February 12, 2009


What you see can affect what you get, both while enjoying the purchase and afterward. Ads touting emotional enticements rather than tangible benefits can dramatically shape customers' perceptions of value when experiencing the product.  And the ads have staying power. 

That's what marketing researchers found in a study published recently by the Journal of Retailing . The study, "Using Transformational Appeals to Enhance the Retail Experience," is the first field investigation, and one of the few empirical examinations, of so-called transformational appeals. 

The authors are Dr. Julie Baker , associate professor of marketing, Dr. Susan Kleiser , associate professor of professional practice, and Dr. Eric Yorkston , assistant professor of marketing, all with the  Neeley School of Business at TCU in Fort Worth, and Dr. Gillian Naylor of the University of Nevada at Las Vegas.

"Sometimes the influence of ads is fleeting. But since the effects of the resort video in our study were still detectable sometime later, this suggests transformational ads have a longer-term influence than other types of ads," Dr. Baker says. "This is powerful knowledge for managers when they're deciding how to spend their advertising dollars."

Transformational appeals create an alluring aura, whereas informational appeals offer solid facts regarding benefits and features.
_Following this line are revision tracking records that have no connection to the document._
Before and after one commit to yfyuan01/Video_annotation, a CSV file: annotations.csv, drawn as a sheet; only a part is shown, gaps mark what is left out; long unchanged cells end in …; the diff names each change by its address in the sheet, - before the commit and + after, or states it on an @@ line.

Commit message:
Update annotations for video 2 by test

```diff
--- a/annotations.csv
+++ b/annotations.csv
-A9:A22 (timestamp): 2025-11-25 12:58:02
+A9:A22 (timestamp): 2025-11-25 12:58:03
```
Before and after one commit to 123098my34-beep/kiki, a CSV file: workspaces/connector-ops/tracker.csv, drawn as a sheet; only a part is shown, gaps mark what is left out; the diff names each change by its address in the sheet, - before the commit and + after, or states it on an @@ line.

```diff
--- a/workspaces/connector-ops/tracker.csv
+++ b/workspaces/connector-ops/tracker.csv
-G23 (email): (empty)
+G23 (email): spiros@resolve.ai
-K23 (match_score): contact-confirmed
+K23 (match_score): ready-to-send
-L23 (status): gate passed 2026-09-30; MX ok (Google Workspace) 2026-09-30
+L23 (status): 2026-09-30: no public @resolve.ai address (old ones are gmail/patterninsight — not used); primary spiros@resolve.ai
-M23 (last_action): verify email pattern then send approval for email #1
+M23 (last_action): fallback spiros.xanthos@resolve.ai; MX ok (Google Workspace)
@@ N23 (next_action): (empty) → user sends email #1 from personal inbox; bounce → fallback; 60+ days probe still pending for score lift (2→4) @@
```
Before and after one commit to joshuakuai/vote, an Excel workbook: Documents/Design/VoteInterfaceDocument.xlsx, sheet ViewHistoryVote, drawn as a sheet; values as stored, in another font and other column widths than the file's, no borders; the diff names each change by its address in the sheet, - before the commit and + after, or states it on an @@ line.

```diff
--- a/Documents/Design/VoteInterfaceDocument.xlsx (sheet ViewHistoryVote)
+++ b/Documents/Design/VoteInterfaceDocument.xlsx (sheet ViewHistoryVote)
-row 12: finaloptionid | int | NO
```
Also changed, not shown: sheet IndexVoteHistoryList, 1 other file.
Transformational ads focus on how buyers will feel during the experience, and thus are best employed when benefits are intangible and relatively ambiguous, such as with luxury items.

The authors refer to the slogan "What happens in Vegas, stays in Vegas" as one example of the concept.

Transformational appeals are a well-known concept in marketing. Prior to this study, however, little evidence had been gathered on their effectiveness or lack thereof.

"Earlier research seemed to imply that transformational ads were likely to work well in nearly all situations, but we found that they work best on customers who have not previously had the particular experience being marketed," says Dr. Baker. "The reason is that customers with prior exposure to the purchased item already have well-formed opinions and expectations.  Newcomers are more open to being influenced by the advertisement."

Dr. Baker and her colleagues gathered and analyzed evidence from a real-world setting - a renowned health-and-fitness resort - and a laboratory environment using a luxury chocolate.

For the resort, the study used a promotional video containing transformational appeals that the resort mails to all guests upon booking. The video portrays people relaxing in lovely surroundings, improving their fitness, and being pampered.

The researchers surveyed 825 guests two weeks before their stay to gather data on demographics, which guests had viewed the appeal, and which had visited the resort in the past. A more detailed survey was mailed a week after their visit. (Only data from those who responded to both surveys and provided sufficient information was included, resulting in a sample of 200 guests.)

The post-visit survey asked guests their opinions of several of the resort's benefits, which were grouped into three categories: hedonic (involving pleasure and stimulation), symbolic (indicating upper-class status), and functional (meeting practical needs).

Guests who had watched the video enjoyed the hedonic and symbolic benefits more than those who had not seen the video.  This effect was more pronounced for first-timers than for repeat guests. Little variation was noted between viewers' and non-viewers' ratings of functional benefits, which was expected since functional benefits are not based on emotion.

Additionally, since the post-visit resort survey was completed several days after the guests had returned home, the transformational effect was shown to be lasting.  That's good news for businesses hoping for repeat customers and word-of-mouth referrals.

"The major impact of a transformational ad happens during the consumer's experience of the product or service. The ad's message kicks in during the experience and transforms the experience, an effect called delayed persuasion," explains Dr. Baker. "Seeing the transformational ad beforehand heightened the resort experience for the guests."

The researchers also conducted a lab experiment involving a luxury chocolate, to corroborate the resort findings as well as compare the influence of a transformational ad versus an informational ad.

As before, participants rated the hedonic, symbolic, and functional benefits. The results confirmed that people who enter an experience without pre-set expectations are more affected by transformational ads.  This experiment also confirmed that transformational ads have a greater effect on hedonic and symbolic enjoyment than do informational ads.


Elaine Cole
PR Manager
Neeley School of Business at TCU